A study found probiotics may help improve mood characteristics associated with an increased risk of depression and anxiety. Published in Brain, Behavior, and Immunity, the study provided a multistrain probiotic supplement to 20 healthy, depression-free young adults for four weeks, while giving a placebo to the other 20 participants. The probiotic supplement contained Bifidobacterium bifidum,Bifidobacterium lactis,Lactobacillus acidophilus,Lactobacillus brevis,Lactobacillus casei,Lactobacillus salivarius, and Lactococcus lactis. Before and after the supplementation period, all participants took two social cognitive tests and filled out a questionnaire aimed at determining symptoms of and risk factors for depression and anxiety. At the end of the four weeks, researchers discovered that:

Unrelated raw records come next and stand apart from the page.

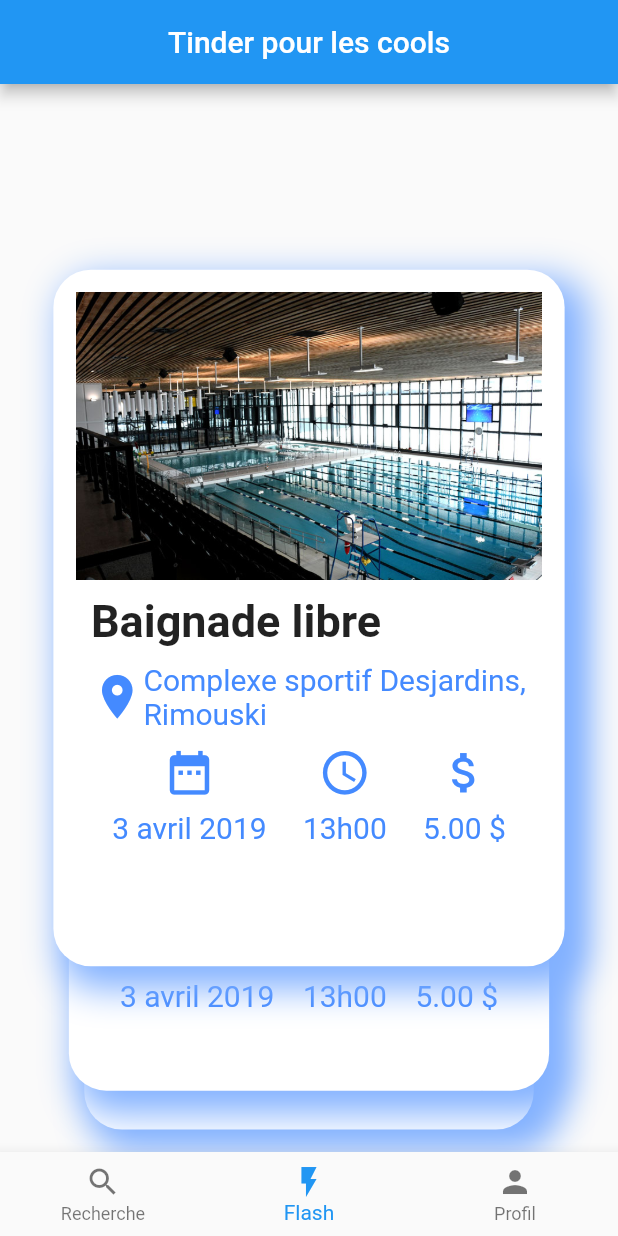
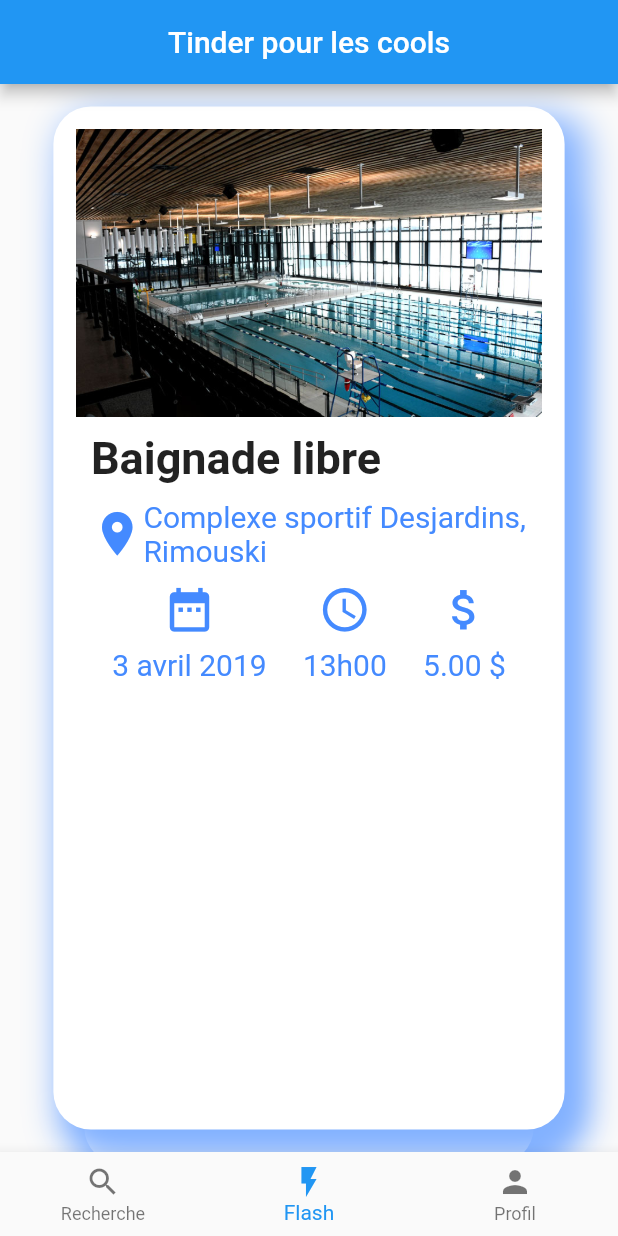
Before and after one commit to Sirmyself/Hack2019, a Flutter app: the screen it shows after launch, item 2 of the bottom bar chosen, on a phone screen of 412 x 824 dp. Run offline on Flutter 3.47's test engine with Material 2 defaults, Android fonts, the phone set to English and light mode, and no system bars.

```diff
--- a/hello_world/lib/flashCards_section_alignment.dart
+++ b/hello_world/lib/flashCards_section_alignment.dart
@@ -2,16 +2,16 @@ import 'package:flutter/material.dart';
 import 'flashCardAlignment.dart';
 import 'dart:math';
 
-List<Alignment> cardsAlign = [ new Alignment(0.0, 1.0), new Alignment(0.0, 0.8), new Alignment(0.0, 0.0) ];
+List<Alignment> cardsAlign = [ new Alignment(0.0, 1.5), new Alignment(0.0, 0.8), new Alignment(0.0, 0.0) ];
 List<Size> cardsSize = new List(3);
 
 class CardsSectionAlignment extends StatefulWidget
 {
   CardsSectionAlignment(BuildContext context)
   {
-    cardsSize[0] = new Size(MediaQuery.of(context).size.width * 0.9, MediaQuery.of(context).size.height * 0.6);
-    cardsSize[1] = new Size(MediaQuery.of(context).size.width * 0.85, MediaQuery.of(context).size.height * 0.55);
-    cardsSize[2] = new Size(MediaQuery.of(context).size.width * 0.8, MediaQuery.of(context).size.height * 0.5);
+    cardsSize[0] = new Size(MediaQuery.of(context).size.width * .9, MediaQuery.of(context).size.height * .9);
+    cardsSize[1] = new Size(MediaQuery.of(context).size.width * 0.85, MediaQuery.of(context).size.height * 0.8);
+    cardsSize[2] = new Size(MediaQuery.of(context).size.width * 0.8, MediaQuery.of(context).size.height * 0.75);
   }
 
   @override
```
Also changed, not shown: hello_world/lib/main.dart (+8 -13 lines).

The probiotics group had a greater reduction in aggressive and ruminative thoughts, as compared to the placebo group. Ruminating—responding to a sad mood by dwelling on the causes and consequences of the sadness—has been associated with transforming a sad mood into a depressive episode.
Research on the relationship between probiotics and mood is still in its infancy, and more clinical trials are needed to confirm these findings, as well as to clarify which probiotic strains (and under which conditions) produce the best results. Nevertheless, the findings are consistent with some other animal and human studies which have dicovered probiotics may positively influence a wide range of mood states, including depression, anxiety, and stress.
Source: Brain, Behavior, and Immunity